Some of the most interesting comics in the anthology serve to educate readers about various aspects of the queer experience. These include histories, cultural and national disparities in treatments of queer people, and procedures like embryo adoption and securing birth control as an asexual person. One historical highlight is The Life of Gad Beck, written by Dorian Alexander, which details gay Jewish Beck’s resistance under Nazi Germany. Levi Hastings’ gorgeous illustrations are rendered in black, white, and pale blue, with thick outlines (there is no art tool information in the book, but it looks like Hastings used oil pastels). Another particularly informative contribution is Sam Wallman’s A Covert Gaze at Conservative Gays, an illuminating piece about historical and contemporary right-wing activism among queer people. At first glance, Wallman’s panelless comic closely resembles a infographic by a Mad Magazine artist; Al Jaffee comes to mind. But this black, white, and pink comic strikes a perfect balance between discussing “gay supervillains” like Milo Yiannopolous and more sympathetic conservatives like gun advocates in the wake of the Pulse Nightclub shooting. Kazimir Lee’s What’s It Like to Raise Kids in Malaysia When You’re LGBT? is another interesting piece which details political perspectives and individual experiences of queer people in Malaysia. The standout art is reminiscent of a mid-20th century picture book; the full-color illustrations are predominantly in earthy reds, pinks, yellows, and browns, and there are minimal outlines in the characters’ block-like head and body shapes.
The anthology balances its drier informational pieces with funny one-page strips and relatable memoirs. A memoir highlight is Dancing with Pride by Maia Kobabe (Gender Queer) and is about eir experience in a folk dancing class where dancers are assigned different roles based on their perceived genders. The simple illustrations appear to be in pencil and watercolor, and feature a page where the dancers are lined up in order so their shirts make a rainbow, a very subtle and sweet nod to queerness in non-queer spaces. Another moving piece is written by Sarah Mirk and details activist Pidgeon Pagonis’s experience as an intersex child. The piece, Gender Isn’t Binary and Neither Is Anatomy, is illustrated by Archie Bongiovanni (A Quick & Easy Guide to Pronouns, Grease Bats). A couple laugh-out-loud funny highlights include Joey Alison Sayers’s The Final Reveal, in which the extremes of gender reveal parties are spoofed, and Shelby Criswell’s Astrological Signs as Classic Queer Haircuts.
As is always the case when I read comic anthologies, there were pieces that didn’t resonate as well with me as those I’ve named above. Rather than specify them, I will argue that it is because this book features something for every reader. If a piece didn’t resonate with me, it is sure to resonate with someone else. The queer representation is so varied, with gay, lesbian, bisexual, trans, nonbinary, intersex, and ace representation, and with countless intersectional queer identities, that I am confident every queer reader will find something to relate to in this book. Due to its array of art styles and queer representations, I would particularly recommend Be Gay, Do Comics for fans of Iron Circus’s anthologies, like FTL, Y’all, Smut Peddler, and The Sleep of Reason.

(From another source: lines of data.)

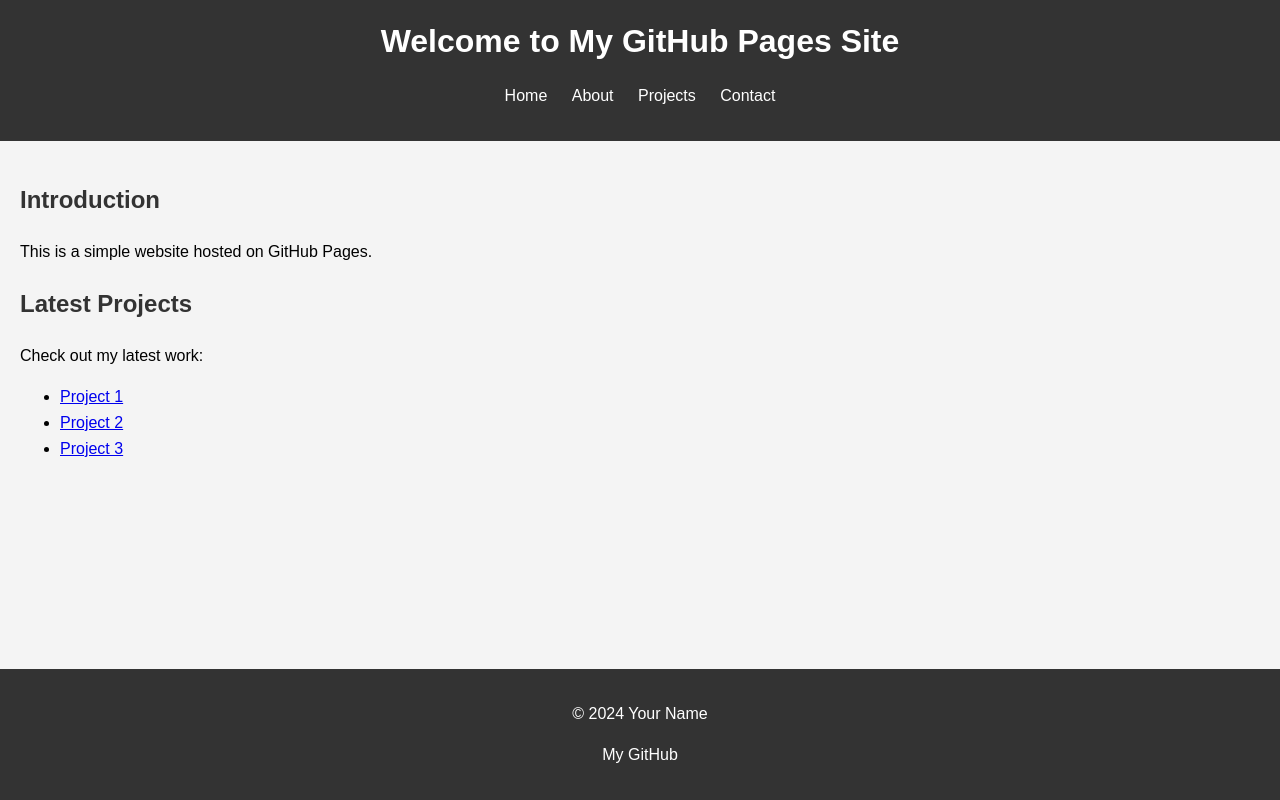
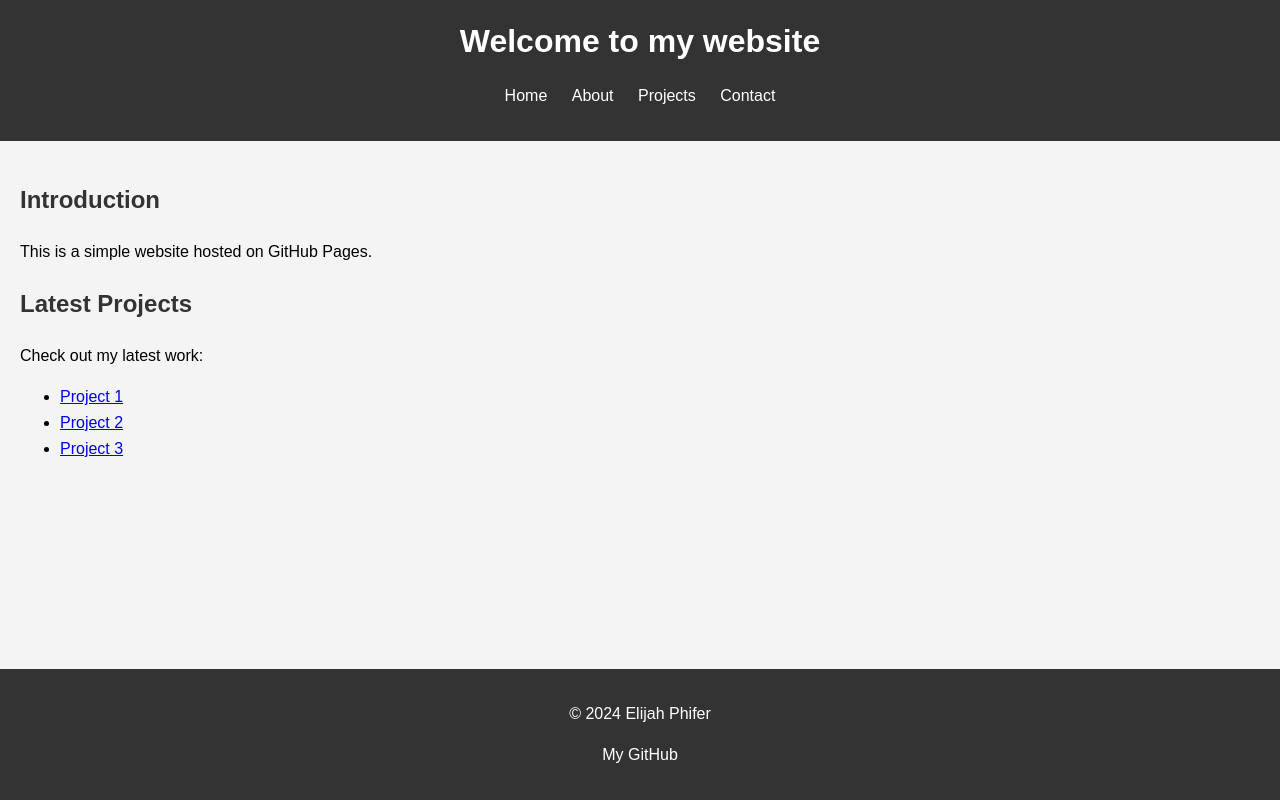
Before and after one commit to Elijah-Phifer/elijahphifer.github.io, a plain HTML site: page index.html in a window 1280 px wide. Drawn offline with Linux system fonts and the light colour scheme.

Commit message:
update index

```diff
--- a/index.html
+++ b/index.html
@@ -3,12 +3,12 @@
 <head>
     <meta charset="UTF-8">
     <meta name="viewport" content="width=device-width, initial-scale=1.0">
-    <title>My GitHub Pages Site</title>
+    <title>Elijah Phifer II</title>
     <link rel="stylesheet" href="style/index.css"> <!-- Link to an external stylesheet if needed -->
 </head>
 <body>
     <header>
-        <h1>Welcome to My GitHub Pages Site</h1>
+        <h1>Welcome to my website</h1>
         <nav>
             <ul>
                 <li><a href="index.html">Home</a></li>
@@ -37,7 +37,7 @@
     </main>
 
     <footer>
-        <p>&copy; 2024 Your Name</p>
+        <p>&copy; 2024 Elijah Phifer</p>
         <p><a href="https://github.com/Elijah-Phifer">My GitHub</a></p>
     </footer>
 </body>
```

Be Gay, Do Comics Edited by Matt Bors ISBN: 9781684057771 IDW, 2020
Title Details and Representation NFNT Age Recommendation: Adult (18+), Older Teen (16-18) Character Traits: Asexual, Bisexual, Gay, Lesbian, Queer Gender Nonconforming, Genderqueer, Intersex, Nonbinary, Trans Creator Highlights: Black, Filipino-American, Puerto Rican Asexual, Bisexual, Gay, Lesbian, Queer Gender Nonconforming, Genderqueer, Nonbinary, Trans